PROBLEM DESCRIPTION: In the material below, count the lines where the word "backgroundColor" appears. Nothing but the number, please.
+-------+
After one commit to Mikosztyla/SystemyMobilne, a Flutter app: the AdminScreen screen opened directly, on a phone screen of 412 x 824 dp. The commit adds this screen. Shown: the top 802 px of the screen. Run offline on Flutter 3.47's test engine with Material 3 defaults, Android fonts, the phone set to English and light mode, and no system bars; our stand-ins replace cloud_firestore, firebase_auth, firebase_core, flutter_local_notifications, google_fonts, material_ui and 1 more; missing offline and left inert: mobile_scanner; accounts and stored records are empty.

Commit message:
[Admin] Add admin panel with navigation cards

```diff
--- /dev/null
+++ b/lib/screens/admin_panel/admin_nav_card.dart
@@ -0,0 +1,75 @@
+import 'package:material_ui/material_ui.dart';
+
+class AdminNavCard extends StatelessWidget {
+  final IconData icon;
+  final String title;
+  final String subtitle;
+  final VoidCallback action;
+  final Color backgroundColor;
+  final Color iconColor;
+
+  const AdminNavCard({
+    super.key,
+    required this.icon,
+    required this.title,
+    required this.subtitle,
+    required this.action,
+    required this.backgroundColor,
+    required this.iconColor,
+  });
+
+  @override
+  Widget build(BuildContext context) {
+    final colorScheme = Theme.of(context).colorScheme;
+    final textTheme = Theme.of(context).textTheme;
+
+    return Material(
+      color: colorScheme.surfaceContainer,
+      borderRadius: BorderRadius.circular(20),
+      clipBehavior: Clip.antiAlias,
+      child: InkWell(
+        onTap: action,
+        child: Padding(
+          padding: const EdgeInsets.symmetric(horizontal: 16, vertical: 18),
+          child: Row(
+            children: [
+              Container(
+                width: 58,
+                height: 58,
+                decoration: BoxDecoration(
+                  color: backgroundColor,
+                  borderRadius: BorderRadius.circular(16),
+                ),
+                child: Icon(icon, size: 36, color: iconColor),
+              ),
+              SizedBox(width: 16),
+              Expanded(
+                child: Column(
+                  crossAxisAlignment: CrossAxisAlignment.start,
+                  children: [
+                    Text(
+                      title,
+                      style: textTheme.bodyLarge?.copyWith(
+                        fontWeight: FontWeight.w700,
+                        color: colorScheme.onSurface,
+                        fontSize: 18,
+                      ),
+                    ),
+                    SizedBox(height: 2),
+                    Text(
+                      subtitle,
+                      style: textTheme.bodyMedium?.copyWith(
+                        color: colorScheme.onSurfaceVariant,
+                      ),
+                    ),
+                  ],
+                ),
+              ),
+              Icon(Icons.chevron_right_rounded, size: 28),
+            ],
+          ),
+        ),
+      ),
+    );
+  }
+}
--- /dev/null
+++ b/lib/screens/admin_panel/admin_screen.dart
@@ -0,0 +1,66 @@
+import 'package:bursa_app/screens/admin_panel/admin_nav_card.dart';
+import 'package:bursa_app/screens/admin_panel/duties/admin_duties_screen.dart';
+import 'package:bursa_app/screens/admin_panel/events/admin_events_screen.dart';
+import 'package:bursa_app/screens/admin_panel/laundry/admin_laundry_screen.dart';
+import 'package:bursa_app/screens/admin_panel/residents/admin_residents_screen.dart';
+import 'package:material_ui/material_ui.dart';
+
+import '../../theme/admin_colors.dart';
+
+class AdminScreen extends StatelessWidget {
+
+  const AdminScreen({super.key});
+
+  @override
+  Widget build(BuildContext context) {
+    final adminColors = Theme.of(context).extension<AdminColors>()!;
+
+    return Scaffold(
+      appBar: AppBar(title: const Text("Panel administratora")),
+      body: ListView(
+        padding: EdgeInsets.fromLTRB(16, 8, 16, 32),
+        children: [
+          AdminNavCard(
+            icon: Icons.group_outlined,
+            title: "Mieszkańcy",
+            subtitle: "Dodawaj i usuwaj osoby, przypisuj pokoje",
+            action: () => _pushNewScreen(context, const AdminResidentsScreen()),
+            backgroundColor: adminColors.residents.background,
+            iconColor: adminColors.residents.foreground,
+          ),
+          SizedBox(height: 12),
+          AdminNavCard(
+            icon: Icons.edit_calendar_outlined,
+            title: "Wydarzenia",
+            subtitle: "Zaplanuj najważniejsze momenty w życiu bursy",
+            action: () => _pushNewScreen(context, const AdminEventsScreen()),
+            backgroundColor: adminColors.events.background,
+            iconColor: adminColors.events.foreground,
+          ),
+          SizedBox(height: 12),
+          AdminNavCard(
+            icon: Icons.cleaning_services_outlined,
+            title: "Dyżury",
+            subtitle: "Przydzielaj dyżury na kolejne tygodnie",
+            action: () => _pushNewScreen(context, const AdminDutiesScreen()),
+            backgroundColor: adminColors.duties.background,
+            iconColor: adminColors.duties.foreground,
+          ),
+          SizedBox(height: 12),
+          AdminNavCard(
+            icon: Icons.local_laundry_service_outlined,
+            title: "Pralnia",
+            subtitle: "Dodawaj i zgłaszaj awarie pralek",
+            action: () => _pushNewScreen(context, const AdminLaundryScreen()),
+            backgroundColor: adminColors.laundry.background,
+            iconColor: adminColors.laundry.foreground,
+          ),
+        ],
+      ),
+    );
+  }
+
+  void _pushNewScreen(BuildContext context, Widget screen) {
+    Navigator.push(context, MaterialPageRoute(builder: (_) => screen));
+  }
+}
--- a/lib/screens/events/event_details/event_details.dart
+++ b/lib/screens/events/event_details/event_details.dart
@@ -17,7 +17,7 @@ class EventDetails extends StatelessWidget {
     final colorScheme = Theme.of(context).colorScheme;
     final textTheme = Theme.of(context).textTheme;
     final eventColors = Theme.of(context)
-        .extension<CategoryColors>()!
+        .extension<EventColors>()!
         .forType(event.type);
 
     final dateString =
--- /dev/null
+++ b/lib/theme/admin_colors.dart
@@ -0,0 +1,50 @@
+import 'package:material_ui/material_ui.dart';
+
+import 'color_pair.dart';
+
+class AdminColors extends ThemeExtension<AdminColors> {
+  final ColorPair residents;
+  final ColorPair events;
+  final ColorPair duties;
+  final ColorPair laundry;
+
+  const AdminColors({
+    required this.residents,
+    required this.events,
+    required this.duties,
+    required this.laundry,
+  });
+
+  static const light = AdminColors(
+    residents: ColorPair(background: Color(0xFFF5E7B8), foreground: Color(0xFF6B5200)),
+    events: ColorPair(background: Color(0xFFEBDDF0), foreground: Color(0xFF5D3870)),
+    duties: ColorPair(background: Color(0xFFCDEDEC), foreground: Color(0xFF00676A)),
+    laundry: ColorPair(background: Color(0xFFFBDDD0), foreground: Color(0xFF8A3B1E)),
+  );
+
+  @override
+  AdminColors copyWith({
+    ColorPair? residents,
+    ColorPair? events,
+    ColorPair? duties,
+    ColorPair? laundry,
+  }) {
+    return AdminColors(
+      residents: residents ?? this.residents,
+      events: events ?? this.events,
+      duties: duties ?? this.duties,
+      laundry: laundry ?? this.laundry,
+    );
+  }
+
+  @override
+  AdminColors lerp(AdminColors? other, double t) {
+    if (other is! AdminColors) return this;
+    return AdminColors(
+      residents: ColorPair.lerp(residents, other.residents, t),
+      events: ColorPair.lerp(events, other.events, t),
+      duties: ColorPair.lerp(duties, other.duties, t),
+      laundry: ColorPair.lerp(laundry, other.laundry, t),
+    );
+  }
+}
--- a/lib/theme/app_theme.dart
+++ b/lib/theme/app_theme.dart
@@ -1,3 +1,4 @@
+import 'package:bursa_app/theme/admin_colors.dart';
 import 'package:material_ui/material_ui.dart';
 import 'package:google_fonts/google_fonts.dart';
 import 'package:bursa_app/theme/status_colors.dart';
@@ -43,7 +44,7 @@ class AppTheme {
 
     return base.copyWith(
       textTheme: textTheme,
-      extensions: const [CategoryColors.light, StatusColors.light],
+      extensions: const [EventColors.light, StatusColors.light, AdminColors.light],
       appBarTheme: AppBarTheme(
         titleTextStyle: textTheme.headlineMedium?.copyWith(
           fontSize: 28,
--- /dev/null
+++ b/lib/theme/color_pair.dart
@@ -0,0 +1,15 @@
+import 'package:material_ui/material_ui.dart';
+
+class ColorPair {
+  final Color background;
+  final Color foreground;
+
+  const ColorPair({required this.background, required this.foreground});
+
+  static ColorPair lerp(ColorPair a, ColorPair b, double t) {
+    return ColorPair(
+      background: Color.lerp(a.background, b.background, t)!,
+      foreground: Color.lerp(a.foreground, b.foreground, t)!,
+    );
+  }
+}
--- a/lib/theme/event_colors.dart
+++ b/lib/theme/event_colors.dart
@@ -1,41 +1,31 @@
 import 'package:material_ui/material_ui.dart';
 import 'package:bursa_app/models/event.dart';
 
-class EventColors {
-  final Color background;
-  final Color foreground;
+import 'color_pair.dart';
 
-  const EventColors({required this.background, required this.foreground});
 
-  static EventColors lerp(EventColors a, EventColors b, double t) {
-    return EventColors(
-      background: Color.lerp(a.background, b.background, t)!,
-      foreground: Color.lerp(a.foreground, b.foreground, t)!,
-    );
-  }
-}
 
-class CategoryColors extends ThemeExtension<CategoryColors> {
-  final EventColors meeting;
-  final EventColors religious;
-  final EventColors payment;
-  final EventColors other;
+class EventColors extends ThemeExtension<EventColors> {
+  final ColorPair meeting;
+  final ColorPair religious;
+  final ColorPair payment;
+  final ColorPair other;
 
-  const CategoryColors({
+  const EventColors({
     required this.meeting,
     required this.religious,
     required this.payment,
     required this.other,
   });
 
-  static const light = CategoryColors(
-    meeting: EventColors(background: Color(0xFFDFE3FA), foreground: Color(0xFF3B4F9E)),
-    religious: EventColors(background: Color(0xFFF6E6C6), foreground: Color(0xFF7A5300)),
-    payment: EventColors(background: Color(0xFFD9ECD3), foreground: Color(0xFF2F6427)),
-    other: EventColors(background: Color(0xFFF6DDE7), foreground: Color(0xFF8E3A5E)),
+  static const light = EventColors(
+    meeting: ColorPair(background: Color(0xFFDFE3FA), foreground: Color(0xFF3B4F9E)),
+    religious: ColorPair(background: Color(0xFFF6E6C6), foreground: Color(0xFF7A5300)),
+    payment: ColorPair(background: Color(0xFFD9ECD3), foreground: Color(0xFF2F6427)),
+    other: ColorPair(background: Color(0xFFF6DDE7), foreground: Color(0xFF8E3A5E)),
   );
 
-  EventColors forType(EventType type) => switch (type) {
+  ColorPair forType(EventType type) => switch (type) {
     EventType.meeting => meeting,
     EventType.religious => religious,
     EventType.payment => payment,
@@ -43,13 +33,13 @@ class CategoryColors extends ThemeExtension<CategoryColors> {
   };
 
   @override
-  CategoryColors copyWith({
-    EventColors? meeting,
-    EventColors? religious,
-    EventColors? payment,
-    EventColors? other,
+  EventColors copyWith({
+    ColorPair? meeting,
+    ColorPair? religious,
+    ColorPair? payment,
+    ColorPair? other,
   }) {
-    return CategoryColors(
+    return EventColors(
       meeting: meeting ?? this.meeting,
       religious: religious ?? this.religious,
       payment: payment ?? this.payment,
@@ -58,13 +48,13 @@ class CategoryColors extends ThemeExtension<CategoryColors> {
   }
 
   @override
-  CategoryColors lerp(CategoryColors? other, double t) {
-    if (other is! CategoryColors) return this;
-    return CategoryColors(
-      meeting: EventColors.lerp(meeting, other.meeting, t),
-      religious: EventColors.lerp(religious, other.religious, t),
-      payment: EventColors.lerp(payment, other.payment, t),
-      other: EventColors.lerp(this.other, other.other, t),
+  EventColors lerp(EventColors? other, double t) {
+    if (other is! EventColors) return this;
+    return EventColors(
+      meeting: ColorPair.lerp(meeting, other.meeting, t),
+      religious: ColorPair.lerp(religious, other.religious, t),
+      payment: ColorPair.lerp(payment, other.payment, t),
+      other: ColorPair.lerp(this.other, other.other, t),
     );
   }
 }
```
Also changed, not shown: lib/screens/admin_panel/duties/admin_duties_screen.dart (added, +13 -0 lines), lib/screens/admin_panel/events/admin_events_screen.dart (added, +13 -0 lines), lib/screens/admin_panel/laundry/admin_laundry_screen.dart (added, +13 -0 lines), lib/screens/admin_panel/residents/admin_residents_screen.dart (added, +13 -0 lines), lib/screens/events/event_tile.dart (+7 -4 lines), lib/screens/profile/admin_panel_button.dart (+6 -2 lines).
+-------+
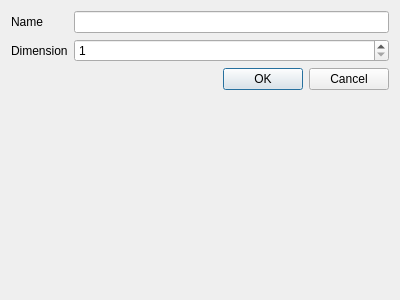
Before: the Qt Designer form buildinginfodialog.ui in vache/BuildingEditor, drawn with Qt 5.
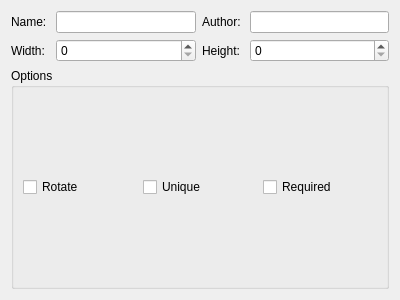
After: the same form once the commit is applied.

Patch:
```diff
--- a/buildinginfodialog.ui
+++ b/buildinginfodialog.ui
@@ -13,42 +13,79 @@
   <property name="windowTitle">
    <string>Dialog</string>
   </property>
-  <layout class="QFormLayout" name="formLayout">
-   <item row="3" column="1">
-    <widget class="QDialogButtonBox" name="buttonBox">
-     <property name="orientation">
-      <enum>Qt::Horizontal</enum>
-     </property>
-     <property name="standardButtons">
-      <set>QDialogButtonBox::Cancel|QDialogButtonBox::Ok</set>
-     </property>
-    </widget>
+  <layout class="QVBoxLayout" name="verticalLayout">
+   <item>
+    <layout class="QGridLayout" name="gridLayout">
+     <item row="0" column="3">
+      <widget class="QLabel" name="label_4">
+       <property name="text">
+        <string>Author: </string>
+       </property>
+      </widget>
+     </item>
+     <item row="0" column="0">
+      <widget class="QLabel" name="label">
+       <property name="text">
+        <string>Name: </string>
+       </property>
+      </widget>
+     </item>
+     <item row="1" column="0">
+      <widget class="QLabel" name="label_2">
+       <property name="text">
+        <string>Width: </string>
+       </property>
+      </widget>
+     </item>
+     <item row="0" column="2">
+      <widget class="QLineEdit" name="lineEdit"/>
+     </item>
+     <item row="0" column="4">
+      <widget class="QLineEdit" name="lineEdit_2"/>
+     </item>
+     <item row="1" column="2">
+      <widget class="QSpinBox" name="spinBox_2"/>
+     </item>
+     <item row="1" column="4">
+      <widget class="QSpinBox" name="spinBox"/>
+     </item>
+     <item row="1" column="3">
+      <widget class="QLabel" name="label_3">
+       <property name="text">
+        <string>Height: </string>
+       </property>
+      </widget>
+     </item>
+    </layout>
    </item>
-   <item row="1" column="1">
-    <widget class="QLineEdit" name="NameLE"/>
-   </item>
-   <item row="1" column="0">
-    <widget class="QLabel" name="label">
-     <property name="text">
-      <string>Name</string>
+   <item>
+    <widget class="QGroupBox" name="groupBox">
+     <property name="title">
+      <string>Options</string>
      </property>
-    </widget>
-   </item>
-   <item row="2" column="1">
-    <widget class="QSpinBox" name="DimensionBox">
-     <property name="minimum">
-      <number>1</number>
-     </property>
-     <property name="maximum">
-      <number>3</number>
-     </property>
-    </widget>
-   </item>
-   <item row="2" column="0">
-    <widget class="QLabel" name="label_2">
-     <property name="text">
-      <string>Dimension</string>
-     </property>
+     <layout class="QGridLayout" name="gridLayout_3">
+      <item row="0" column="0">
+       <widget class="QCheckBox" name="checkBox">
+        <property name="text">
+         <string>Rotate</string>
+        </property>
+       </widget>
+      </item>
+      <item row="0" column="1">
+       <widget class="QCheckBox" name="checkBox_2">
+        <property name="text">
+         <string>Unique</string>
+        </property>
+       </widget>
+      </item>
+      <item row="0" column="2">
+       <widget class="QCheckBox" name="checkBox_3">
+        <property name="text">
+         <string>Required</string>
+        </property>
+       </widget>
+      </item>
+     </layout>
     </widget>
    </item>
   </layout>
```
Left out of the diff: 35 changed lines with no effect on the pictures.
+-------+
ANSWER BOX: 7